> _PROBLEM DESCRIPTION_
Set every entry down again exactly, excluding any pictures.

[[ SUPPLIED DATA open ]]

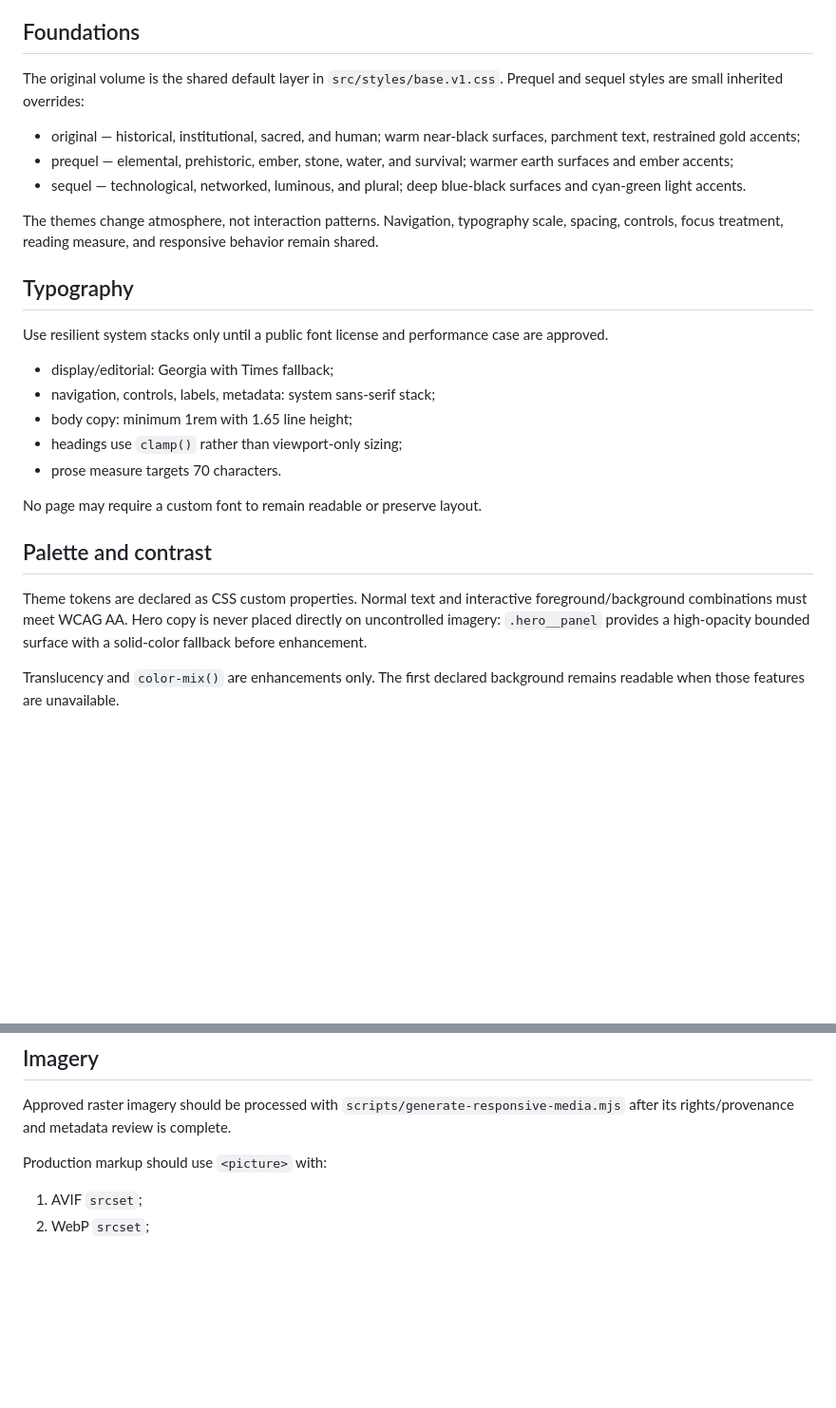
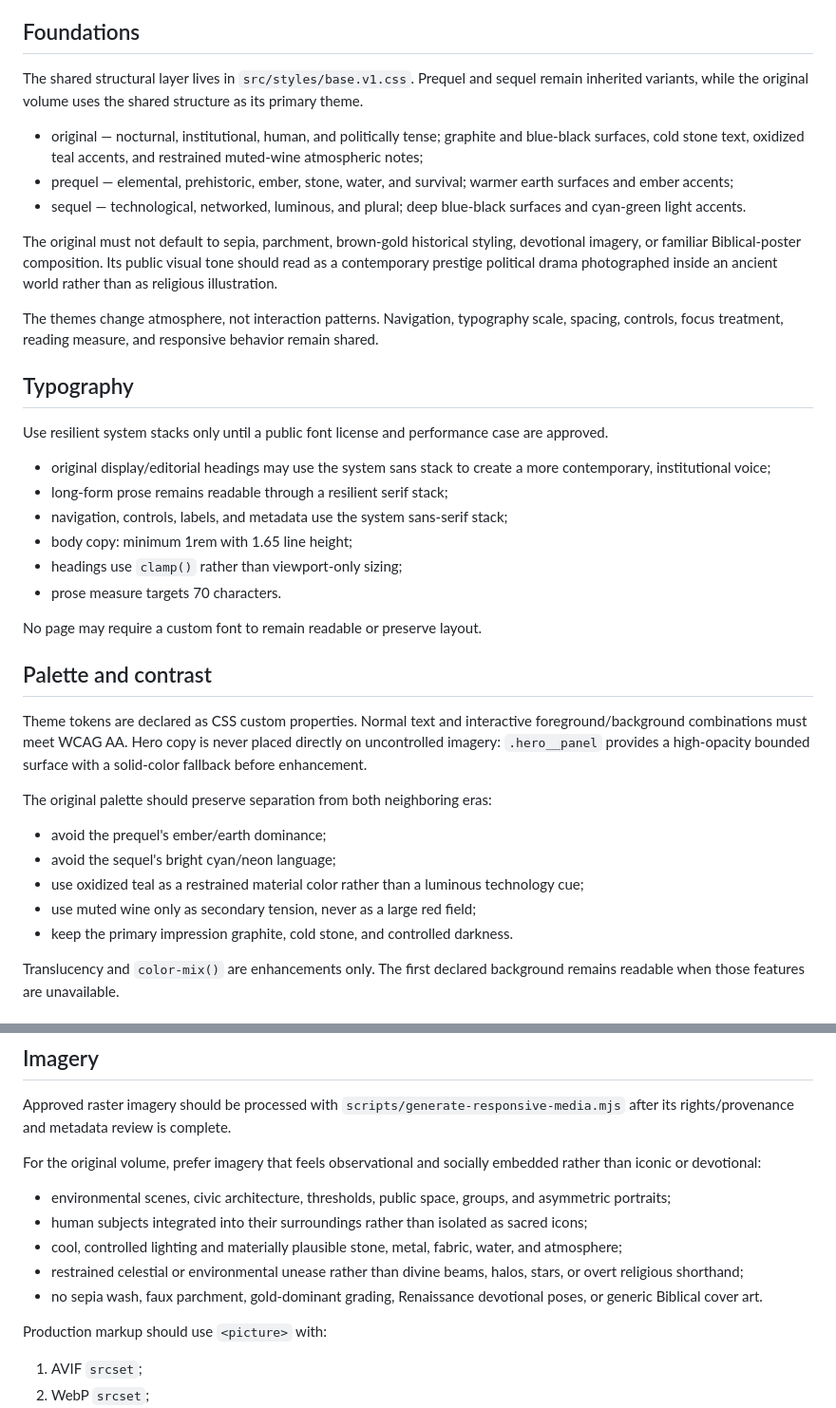
Before and after one commit to ryjen/the-fatherless-marketing, a Markdown page: docs/visual-system.md, 2 parts joined by grey strips. Shown at 95% size. GitHub-like rendering; blank space fills up the shorter version.

Commit message:
Refresh original public visual direction

```diff
--- a/docs/visual-system.md
+++ b/docs/visual-system.md
@@ -4,11 +4,13 @@ This visual system is a public presentation layer. Mood guidance may reflect app
 
 ## Foundations
 
-The original volume is the shared default layer in `src/styles/base.v1.css`. Prequel and sequel styles are small inherited overrides:
+The shared structural layer lives in `src/styles/base.v1.css`. Prequel and sequel remain inherited variants, while the original volume uses the shared structure as its primary theme.
 
-- original — historical, institutional, sacred, and human; warm near-black surfaces, parchment text, restrained gold accents;
+- original — nocturnal, institutional, human, and politically tense; graphite and blue-black surfaces, cold stone text, oxidized teal accents, and restrained muted-wine atmospheric notes;
 - prequel — elemental, prehistoric, ember, stone, water, and survival; warmer earth surfaces and ember accents;
 - sequel — technological, networked, luminous, and plural; deep blue-black surfaces and cyan-green light accents.
+
+The original must not default to sepia, parchment, brown-gold historical styling, devotional imagery, or familiar Biblical-poster composition. Its public visual tone should read as a contemporary prestige political drama photographed inside an ancient world rather than as religious illustration.
 
 The themes change atmosphere, not interaction patterns. Navigation, typography scale, spacing, controls, focus treatment, reading measure, and responsive behavior remain shared.
 
@@ -16,8 +18,9 @@ The themes change atmosphere, not interaction patterns. Navigation, typography s
 
 Use resilient system stacks only until a public font license and performance case are approved.
 
-- display/editorial: Georgia with Times fallback;
-- navigation, controls, labels, metadata: system sans-serif stack;
+- original display/editorial headings may use the system sans stack to create a more contemporary, institutional voice;
+- long-form prose remains readable through a resilient serif stack;
+- navigation, controls, labels, and metadata use the system sans-serif stack;
 - body copy: minimum 1rem with 1.65 line height;
 - headings use `clamp()` rather than viewport-only sizing;
 - prose measure targets 70 characters.
@@ -27,6 +30,14 @@ No page may require a custom font to remain readable or preserve layout.
 ## Palette and contrast
 
 Theme tokens are declared as CSS custom properties. Normal text and interactive foreground/background combinations must meet WCAG AA. Hero copy is never placed directly on uncontrolled imagery: `.hero__panel` provides a high-opacity bounded surface with a solid-color fallback before enhancement.
+
+The original palette should preserve separation from both neighboring eras:
+
+- avoid the prequel's ember/earth dominance;
+- avoid the sequel's bright cyan/neon language;
+- use oxidized teal as a restrained material color rather than a luminous technology cue;
+- use muted wine only as secondary tension, never as a large red field;
+- keep the primary impression graphite, cold stone, and controlled darkness.
 
 Translucency and `color-mix()` are enhancements only. The first declared background remains readable when those features are unavailable.
 
@@ -67,6 +78,14 @@ The layout is content-first and fluid. Representative smoke widths are 375×812
 
 Approved raster imagery should be processed with `scripts/generate-responsive-media.mjs` after its rights/provenance and metadata review is complete.
 
+For the original volume, prefer imagery that feels observational and socially embedded rather than iconic or devotional:
+
+- environmental scenes, civic architecture, thresholds, public space, groups, and asymmetric portraits;
+- human subjects integrated into their surroundings rather than isolated as sacred icons;
+- cool, controlled lighting and materially plausible stone, metal, fabric, water, and atmosphere;
+- restrained celestial or environmental unease rather than divine beams, halos, stars, or overt religious shorthand;
+- no sepia wash, faux parchment, gold-dominant grading, Renaissance devotional poses, or generic Biblical cover art.
+
 Production markup should use `<picture>` with:
 
 1. AVIF `srcset`;
```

[[ SUPPLIED DATA closed ]]

> _ANSWER AREA_
Before and after one commit to ryjen/the-fatherless-marketing, a Markdown page: docs/visual-system.md, 2 parts joined by grey strips. Shown at 95% size. GitHub-like rendering; blank space fills up the shorter version.

Commit message:
Refresh original public visual direction

```diff
--- a/docs/visual-system.md
+++ b/docs/visual-system.md
@@ -4,11 +4,13 @@ This visual system is a public presentation layer. Mood guidance may reflect app
 
 ## Foundations
 
-The original volume is the shared default layer in `src/styles/base.v1.css`. Prequel and sequel styles are small inherited overrides:
+The shared structural layer lives in `src/styles/base.v1.css`. Prequel and sequel remain inherited variants, while the original volume uses the shared structure as its primary theme.
 
-- original — historical, institutional, sacred, and human; warm near-black surfaces, parchment text, restrained gold accents;
+- original — nocturnal, institutional, human, and politically tense; graphite and blue-black surfaces, cold stone text, oxidized teal accents, and restrained muted-wine atmospheric notes;
 - prequel — elemental, prehistoric, ember, stone, water, and survival; warmer earth surfaces and ember accents;
 - sequel — technological, networked, luminous, and plural; deep blue-black surfaces and cyan-green light accents.
+
+The original must not default to sepia, parchment, brown-gold historical styling, devotional imagery, or familiar Biblical-poster composition. Its public visual tone should read as a contemporary prestige political drama photographed inside an ancient world rather than as religious illustration.
 
 The themes change atmosphere, not interaction patterns. Navigation, typography scale, spacing, controls, focus treatment, reading measure, and responsive behavior remain shared.
 
@@ -16,8 +18,9 @@ The themes change atmosphere, not interaction patterns. Navigation, typography s
 
 Use resilient system stacks only until a public font license and performance case are approved.
 
-- display/editorial: Georgia with Times fallback;
-- navigation, controls, labels, metadata: system sans-serif stack;
+- original display/editorial headings may use the system sans stack to create a more contemporary, institutional voice;
+- long-form prose remains readable through a resilient serif stack;
+- navigation, controls, labels, and metadata use the system sans-serif stack;
 - body copy: minimum 1rem with 1.65 line height;
 - headings use `clamp()` rather than viewport-only sizing;
 - prose measure targets 70 characters.
@@ -27,6 +30,14 @@ No page may require a custom font to remain readable or preserve layout.
 ## Palette and contrast
 
 Theme tokens are declared as CSS custom properties. Normal text and interactive foreground/background combinations must meet WCAG AA. Hero copy is never placed directly on uncontrolled imagery: `.hero__panel` provides a high-opacity bounded surface with a solid-color fallback before enhancement.
+
+The original palette should preserve separation from both neighboring eras:
+
+- avoid the prequel's ember/earth dominance;
+- avoid the sequel's bright cyan/neon language;
+- use oxidized teal as a restrained material color rather than a luminous technology cue;
+- use muted wine only as secondary tension, never as a large red field;
+- keep the primary impression graphite, cold stone, and controlled darkness.
 
 Translucency and `color-mix()` are enhancements only. The first declared background remains readable when those features are unavailable.
 
@@ -67,6 +78,14 @@ The layout is content-first and fluid. Representative smoke widths are 375×812
 
 Approved raster imagery should be processed with `scripts/generate-responsive-media.mjs` after its rights/provenance and metadata review is complete.
 
+For the original volume, prefer imagery that feels observational and socially embedded rather than iconic or devotional:
+
+- environmental scenes, civic architecture, thresholds, public space, groups, and asymmetric portraits;
+- human subjects integrated into their surroundings rather than isolated as sacred icons;
+- cool, controlled lighting and materially plausible stone, metal, fabric, water, and atmosphere;
+- restrained celestial or environmental unease rather than divine beams, halos, stars, or overt religious shorthand;
+- no sepia wash, faux parchment, gold-dominant grading, Renaissance devotional poses, or generic Biblical cover art.
+
 Production markup should use `<picture>` with:
 
 1. AVIF `srcset`;
```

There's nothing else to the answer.